• Assignment
An exact repetition of the data is required; no picture should appear in it.

────────────────────────────────────────

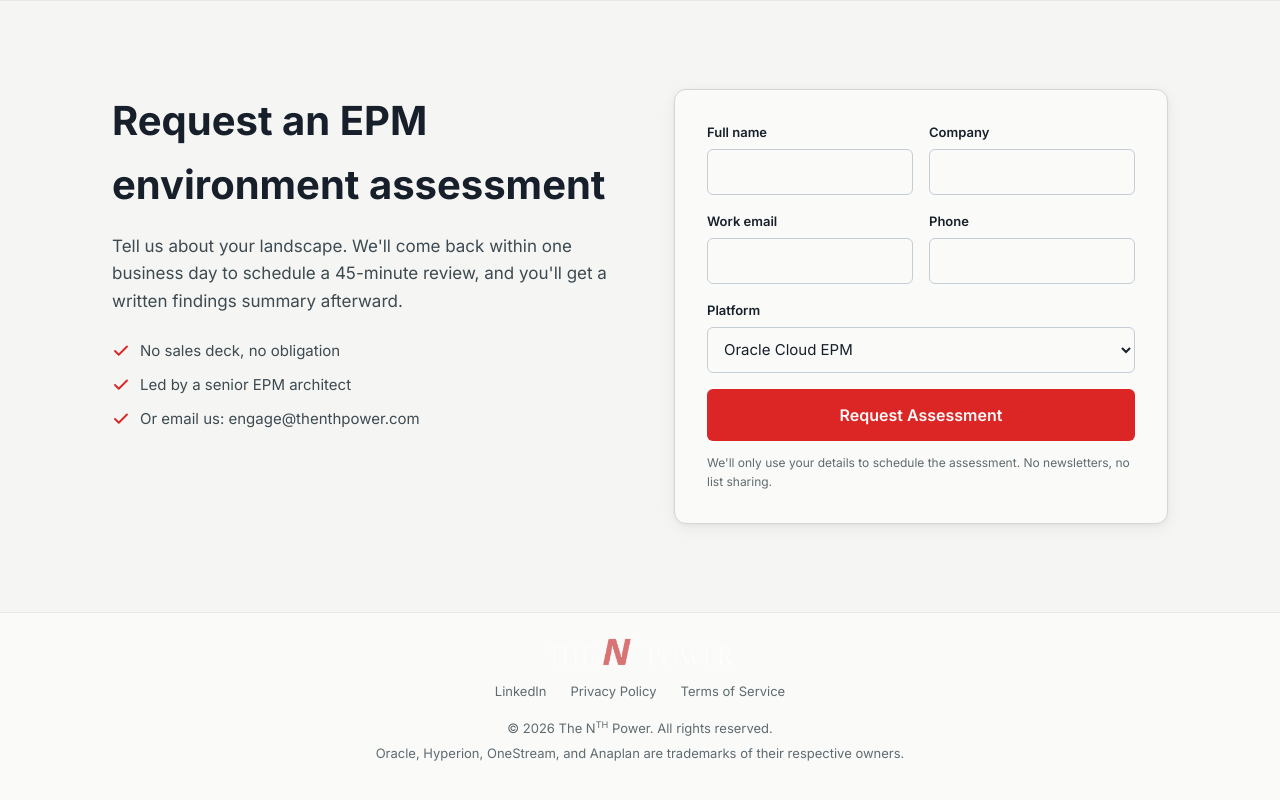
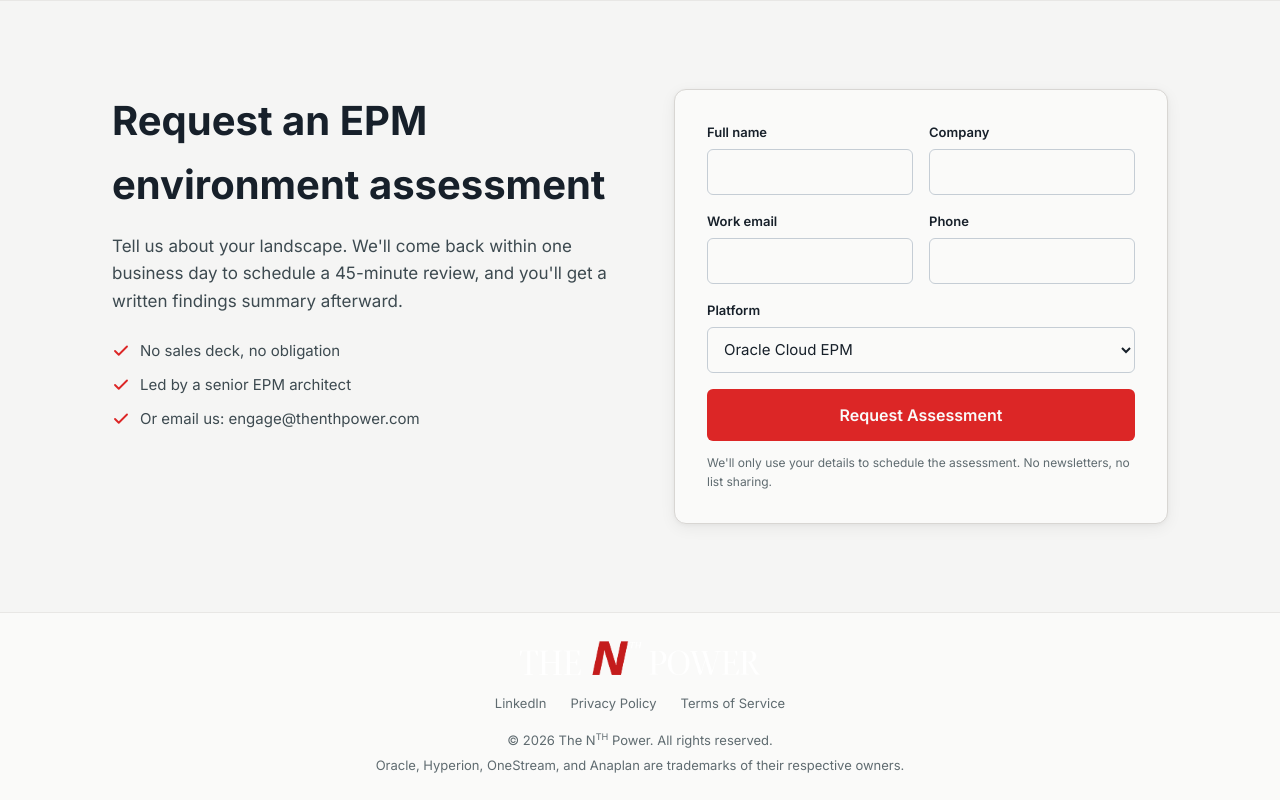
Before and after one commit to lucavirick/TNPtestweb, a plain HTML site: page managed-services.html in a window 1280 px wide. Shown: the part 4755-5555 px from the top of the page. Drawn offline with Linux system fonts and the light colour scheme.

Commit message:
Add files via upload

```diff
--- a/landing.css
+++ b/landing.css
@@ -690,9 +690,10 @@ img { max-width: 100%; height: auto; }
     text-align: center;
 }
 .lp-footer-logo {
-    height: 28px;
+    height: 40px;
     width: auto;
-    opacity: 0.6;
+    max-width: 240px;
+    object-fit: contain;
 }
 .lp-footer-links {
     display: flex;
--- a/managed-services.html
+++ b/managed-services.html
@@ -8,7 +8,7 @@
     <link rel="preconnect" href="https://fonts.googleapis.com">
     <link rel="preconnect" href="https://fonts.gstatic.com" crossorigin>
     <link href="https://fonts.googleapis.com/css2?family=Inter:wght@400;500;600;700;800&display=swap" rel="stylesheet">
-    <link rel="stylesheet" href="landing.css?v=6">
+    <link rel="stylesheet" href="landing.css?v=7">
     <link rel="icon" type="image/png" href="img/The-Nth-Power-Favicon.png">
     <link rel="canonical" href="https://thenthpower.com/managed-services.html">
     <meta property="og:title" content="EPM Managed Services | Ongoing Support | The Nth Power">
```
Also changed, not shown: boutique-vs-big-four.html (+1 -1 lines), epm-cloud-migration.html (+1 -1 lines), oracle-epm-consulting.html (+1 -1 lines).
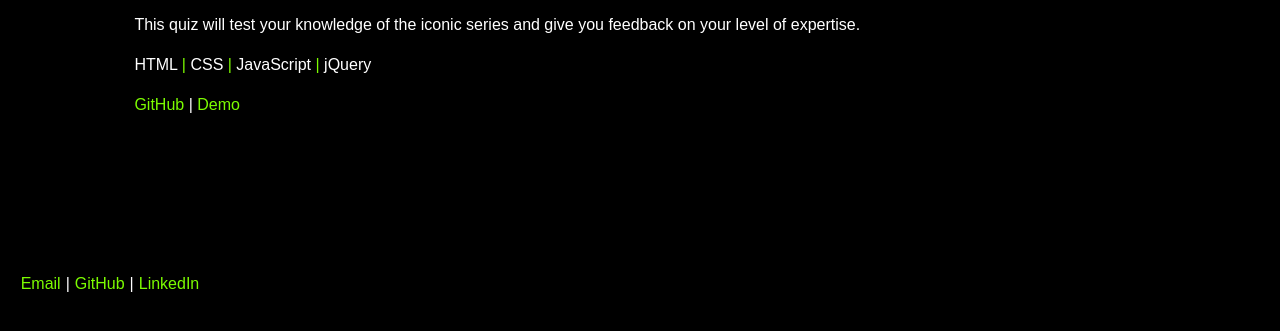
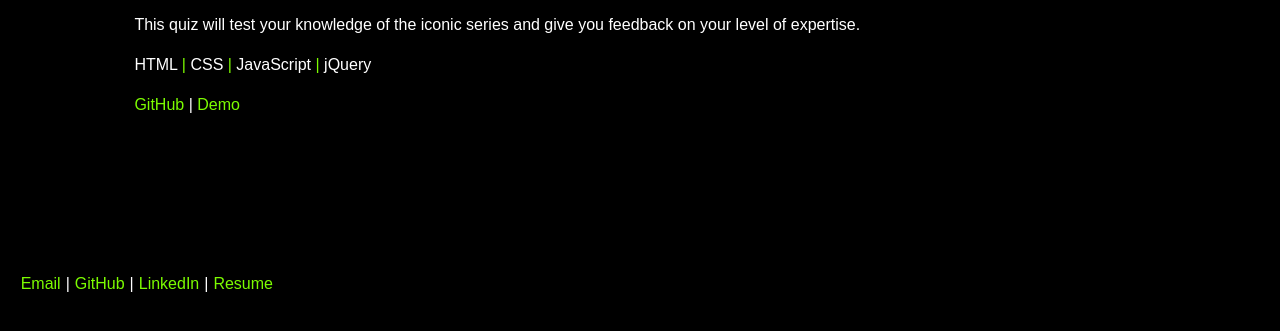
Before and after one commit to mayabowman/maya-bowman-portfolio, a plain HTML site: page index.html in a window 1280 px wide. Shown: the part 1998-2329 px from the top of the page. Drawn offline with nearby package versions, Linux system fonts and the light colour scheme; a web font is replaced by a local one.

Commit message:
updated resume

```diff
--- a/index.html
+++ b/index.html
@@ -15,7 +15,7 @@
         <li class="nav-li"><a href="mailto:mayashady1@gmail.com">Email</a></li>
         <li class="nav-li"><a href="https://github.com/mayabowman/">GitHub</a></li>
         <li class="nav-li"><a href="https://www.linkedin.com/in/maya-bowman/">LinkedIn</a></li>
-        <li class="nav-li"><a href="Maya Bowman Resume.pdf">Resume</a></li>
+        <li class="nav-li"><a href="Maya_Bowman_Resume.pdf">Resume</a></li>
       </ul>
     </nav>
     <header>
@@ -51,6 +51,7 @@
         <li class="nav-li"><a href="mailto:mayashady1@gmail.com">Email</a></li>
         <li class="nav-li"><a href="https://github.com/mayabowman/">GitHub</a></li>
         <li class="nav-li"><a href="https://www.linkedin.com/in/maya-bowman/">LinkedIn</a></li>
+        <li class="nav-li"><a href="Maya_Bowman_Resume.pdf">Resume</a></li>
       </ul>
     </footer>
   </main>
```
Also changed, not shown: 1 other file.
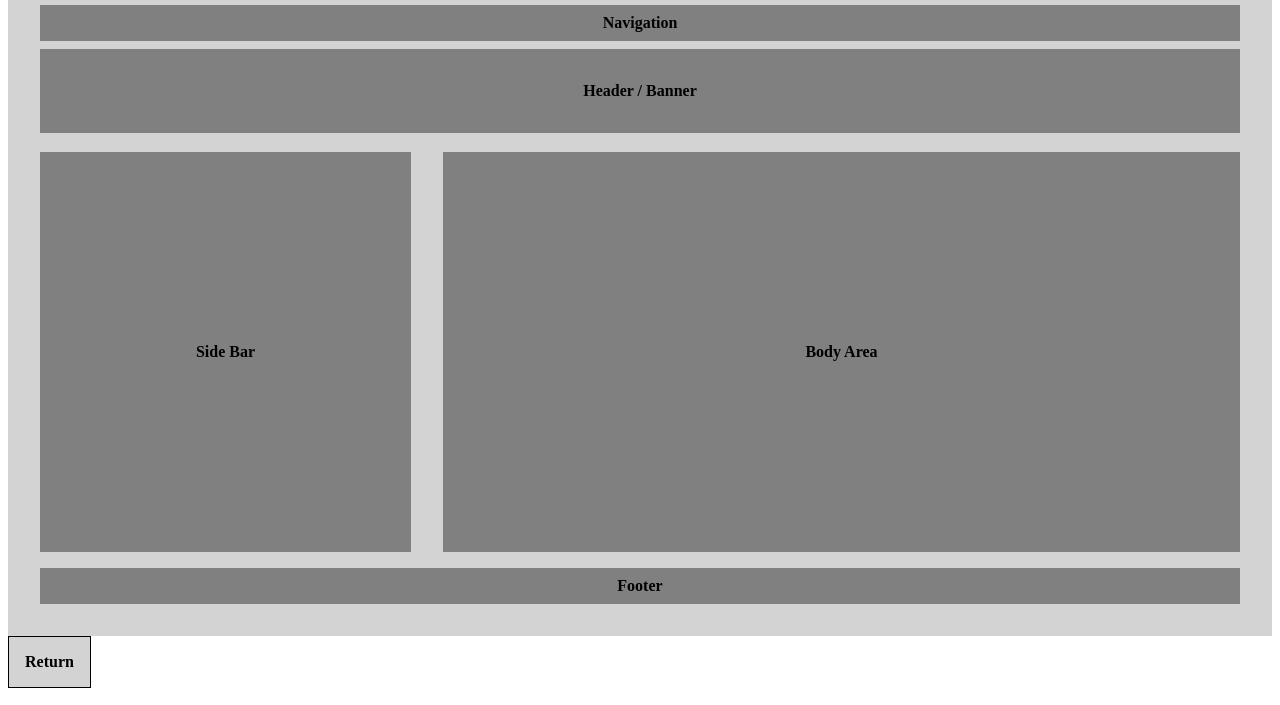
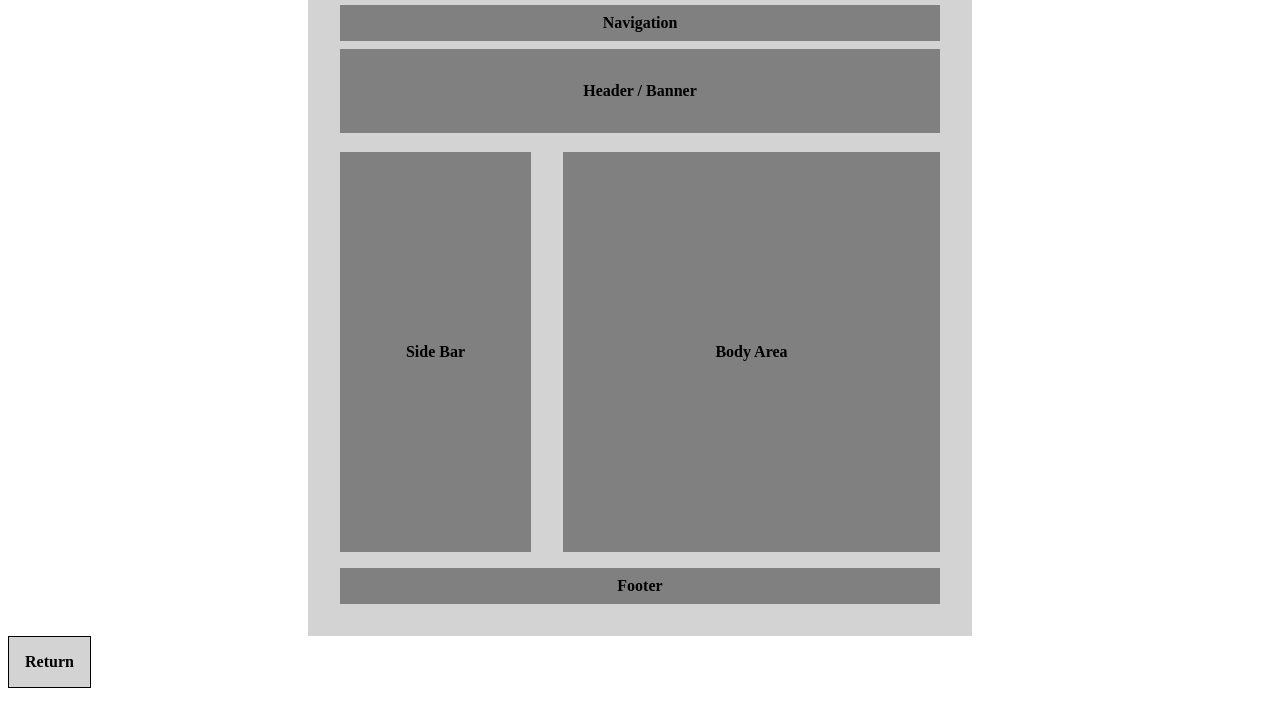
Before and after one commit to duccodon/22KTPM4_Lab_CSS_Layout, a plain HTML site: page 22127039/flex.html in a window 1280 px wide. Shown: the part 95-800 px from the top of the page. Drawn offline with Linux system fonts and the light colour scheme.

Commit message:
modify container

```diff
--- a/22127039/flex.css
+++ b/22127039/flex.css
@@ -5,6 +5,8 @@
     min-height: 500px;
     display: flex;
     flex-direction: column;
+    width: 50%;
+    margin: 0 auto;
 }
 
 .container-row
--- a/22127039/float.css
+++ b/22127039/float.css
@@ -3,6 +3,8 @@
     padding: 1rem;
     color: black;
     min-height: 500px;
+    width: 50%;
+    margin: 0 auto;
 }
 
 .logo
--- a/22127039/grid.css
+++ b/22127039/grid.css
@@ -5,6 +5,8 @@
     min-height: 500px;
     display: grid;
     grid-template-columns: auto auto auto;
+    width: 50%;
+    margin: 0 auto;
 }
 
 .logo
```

────────────────────────────────────────

• Reply
Before and after one commit to lucavirick/TNPtestweb, a plain HTML site: page managed-services.html in a window 1280 px wide. Shown: the part 4755-5555 px from the top of the page. Drawn offline with Linux system fonts and the light colour scheme.

Commit message:
Add files via upload

```diff
--- a/landing.css
+++ b/landing.css
@@ -690,9 +690,10 @@ img { max-width: 100%; height: auto; }
     text-align: center;
 }
 .lp-footer-logo {
-    height: 28px;
+    height: 40px;
     width: auto;
-    opacity: 0.6;
+    max-width: 240px;
+    object-fit: contain;
 }
 .lp-footer-links {
     display: flex;
--- a/managed-services.html
+++ b/managed-services.html
@@ -8,7 +8,7 @@
     <link rel="preconnect" href="https://fonts.googleapis.com">
     <link rel="preconnect" href="https://fonts.gstatic.com" crossorigin>
     <link href="https://fonts.googleapis.com/css2?family=Inter:wght@400;500;600;700;800&display=swap" rel="stylesheet">
-    <link rel="stylesheet" href="landing.css?v=6">
+    <link rel="stylesheet" href="landing.css?v=7">
     <link rel="icon" type="image/png" href="img/The-Nth-Power-Favicon.png">
     <link rel="canonical" href="https://thenthpower.com/managed-services.html">
     <meta property="og:title" content="EPM Managed Services | Ongoing Support | The Nth Power">
```
Also changed, not shown: boutique-vs-big-four.html (+1 -1 lines), epm-cloud-migration.html (+1 -1 lines), oracle-epm-consulting.html (+1 -1 lines).
Before and after one commit to mayabowman/maya-bowman-portfolio, a plain HTML site: page index.html in a window 1280 px wide. Shown: the part 1998-2329 px from the top of the page. Drawn offline with nearby package versions, Linux system fonts and the light colour scheme; a web font is replaced by a local one.

Commit message:
updated resume

```diff
--- a/index.html
+++ b/index.html
@@ -15,7 +15,7 @@
         <li class="nav-li"><a href="mailto:mayashady1@gmail.com">Email</a></li>
         <li class="nav-li"><a href="https://github.com/mayabowman/">GitHub</a></li>
         <li class="nav-li"><a href="https://www.linkedin.com/in/maya-bowman/">LinkedIn</a></li>
-        <li class="nav-li"><a href="Maya Bowman Resume.pdf">Resume</a></li>
+        <li class="nav-li"><a href="Maya_Bowman_Resume.pdf">Resume</a></li>
       </ul>
     </nav>
     <header>
@@ -51,6 +51,7 @@
         <li class="nav-li"><a href="mailto:mayashady1@gmail.com">Email</a></li>
         <li class="nav-li"><a href="https://github.com/mayabowman/">GitHub</a></li>
         <li class="nav-li"><a href="https://www.linkedin.com/in/maya-bowman/">LinkedIn</a></li>
+        <li class="nav-li"><a href="Maya_Bowman_Resume.pdf">Resume</a></li>
       </ul>
     </footer>
   </main>
```
Also changed, not shown: 1 other file.
Before and after one commit to duccodon/22KTPM4_Lab_CSS_Layout, a plain HTML site: page 22127039/flex.html in a window 1280 px wide. Shown: the part 95-800 px from the top of the page. Drawn offline with Linux system fonts and the light colour scheme.

Commit message:
modify container

```diff
--- a/22127039/flex.css
+++ b/22127039/flex.css
@@ -5,6 +5,8 @@
     min-height: 500px;
     display: flex;
     flex-direction: column;
+    width: 50%;
+    margin: 0 auto;
 }
 
 .container-row
--- a/22127039/float.css
+++ b/22127039/float.css
@@ -3,6 +3,8 @@
     padding: 1rem;
     color: black;
     min-height: 500px;
+    width: 50%;
+    margin: 0 auto;
 }
 
 .logo
--- a/22127039/grid.css
+++ b/22127039/grid.css
@@ -5,6 +5,8 @@
     min-height: 500px;
     display: grid;
     grid-template-columns: auto auto auto;
+    width: 50%;
+    margin: 0 auto;
 }
 
 .logo
```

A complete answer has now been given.